- Data:
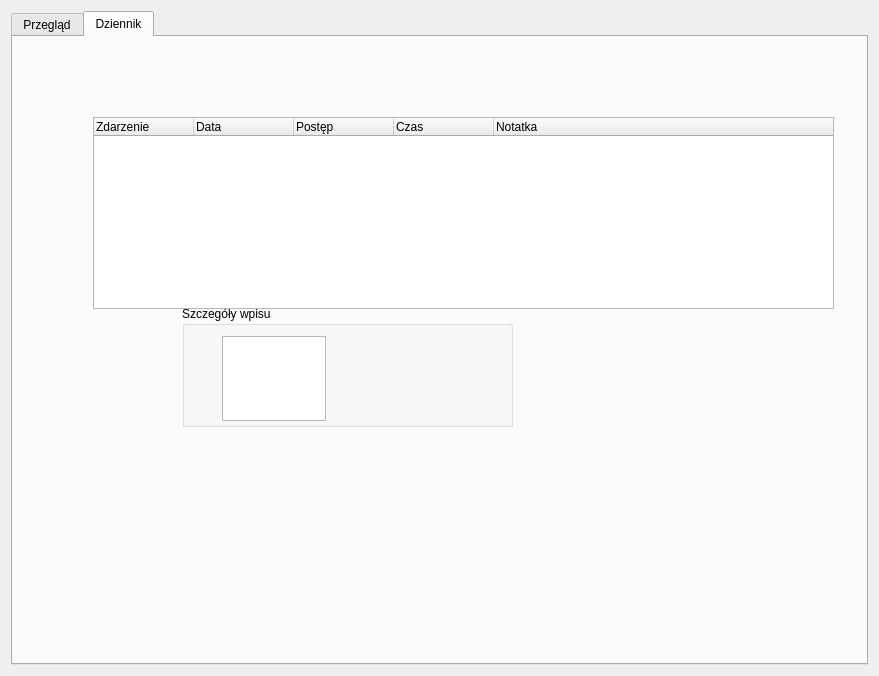
Old version of the form ui/szczegolywidget.ui in the repository Janek2230/CML.
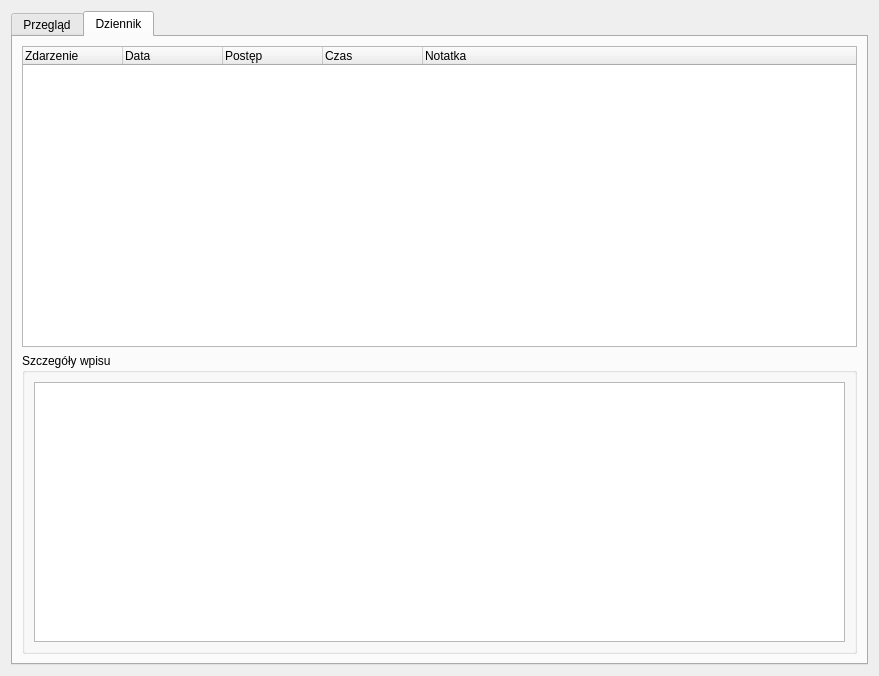
New version of the form.

Patch:
```diff
--- a/ui/szczegolywidget.ui
+++ b/ui/szczegolywidget.ui
@@ -340,14 +340,16 @@
       <attribute name="title">
        <string>Dziennik</string>
       </attribute>
+      <layout class="QGridLayout" name="gridLayout_5">
+       <item row="0" column="0">
+        <layout class="QVBoxLayout" name="verticalLayout_2">
+         <item>
       <widget class="QTreeWidget" name="treeHistoria">
-       <property name="geometry">
-        <rect>
-         <x>80</x>
-         <y>80</y>
-         <width>741</width>
-         <height>192</height>
-        </rect>
+           <property name="sizePolicy">
+            <sizepolicy hsizetype="Expanding" vsizetype="Expanding">
+             <horstretch>0</horstretch>
+             <verstretch>0</verstretch>
+            </sizepolicy>
        </property>
        <column>
         <property name="text">
@@ -375,32 +377,32 @@
         </property>
        </column>
       </widget>
+         </item>
+         <item>
       <widget class="QGroupBox" name="groupBox">
-       <property name="geometry">
-        <rect>
-         <x>169</x>
-         <y>269</y>
-         <width>331</width>
-         <height>121</height>
-        </rect>
-       </property>
        <property name="title">
         <string>Szczegóły wpisu</string>
        </property>
+           <layout class="QGridLayout" name="gridLayout_3">
+            <item row="0" column="0">
        <widget class="QTextEdit" name="txtSzczegolyWpisu">
-        <property name="geometry">
-         <rect>
-          <x>40</x>
-          <y>30</y>
-          <width>104</width>
-          <height>85</height>
-         </rect>
+              <property name="sizePolicy">
+               <sizepolicy hsizetype="Expanding" vsizetype="Expanding">
+                <horstretch>0</horstretch>
+                <verstretch>0</verstretch>
+               </sizepolicy>
         </property>
         <property name="readOnly">
          <bool>true</bool>
         </property>
        </widget>
-      </widget>
+            </item>
+           </layout>
+          </widget>
+         </item>
+        </layout>
+       </item>
+      </layout>
      </widget>
     </widget>
    </item>
```
Lines whose indentation alone changed are shown as unchanged.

- The task: Write out the entries above word for word. Do not include the pictures.

- Result of the task:
Old version of the form ui/szczegolywidget.ui in the repository Janek2230/CML.
New version of the form.

Patch:
```diff
--- a/ui/szczegolywidget.ui
+++ b/ui/szczegolywidget.ui
@@ -340,14 +340,16 @@
       <attribute name="title">
        <string>Dziennik</string>
       </attribute>
+      <layout class="QGridLayout" name="gridLayout_5">
+       <item row="0" column="0">
+        <layout class="QVBoxLayout" name="verticalLayout_2">
+         <item>
       <widget class="QTreeWidget" name="treeHistoria">
-       <property name="geometry">
-        <rect>
-         <x>80</x>
-         <y>80</y>
-         <width>741</width>
-         <height>192</height>
-        </rect>
+           <property name="sizePolicy">
+            <sizepolicy hsizetype="Expanding" vsizetype="Expanding">
+             <horstretch>0</horstretch>
+             <verstretch>0</verstretch>
+            </sizepolicy>
        </property>
        <column>
         <property name="text">
@@ -375,32 +377,32 @@
         </property>
        </column>
       </widget>
+         </item>
+         <item>
       <widget class="QGroupBox" name="groupBox">
-       <property name="geometry">
-        <rect>
-         <x>169</x>
-         <y>269</y>
-         <width>331</width>
-         <height>121</height>
-        </rect>
-       </property>
        <property name="title">
         <string>Szczegóły wpisu</string>
        </property>
+           <layout class="QGridLayout" name="gridLayout_3">
+            <item row="0" column="0">
        <widget class="QTextEdit" name="txtSzczegolyWpisu">
-        <property name="geometry">
-         <rect>
-          <x>40</x>
-          <y>30</y>
-          <width>104</width>
-          <height>85</height>
-         </rect>
+              <property name="sizePolicy">
+               <sizepolicy hsizetype="Expanding" vsizetype="Expanding">
+                <horstretch>0</horstretch>
+                <verstretch>0</verstretch>
+               </sizepolicy>
         </property>
         <property name="readOnly">
          <bool>true</bool>
         </property>
        </widget>
-      </widget>
+            </item>
+           </layout>
+          </widget>
+         </item>
+        </layout>
+       </item>
+      </layout>
      </widget>
     </widget>
    </item>
```
Lines whose indentation alone changed are shown as unchanged.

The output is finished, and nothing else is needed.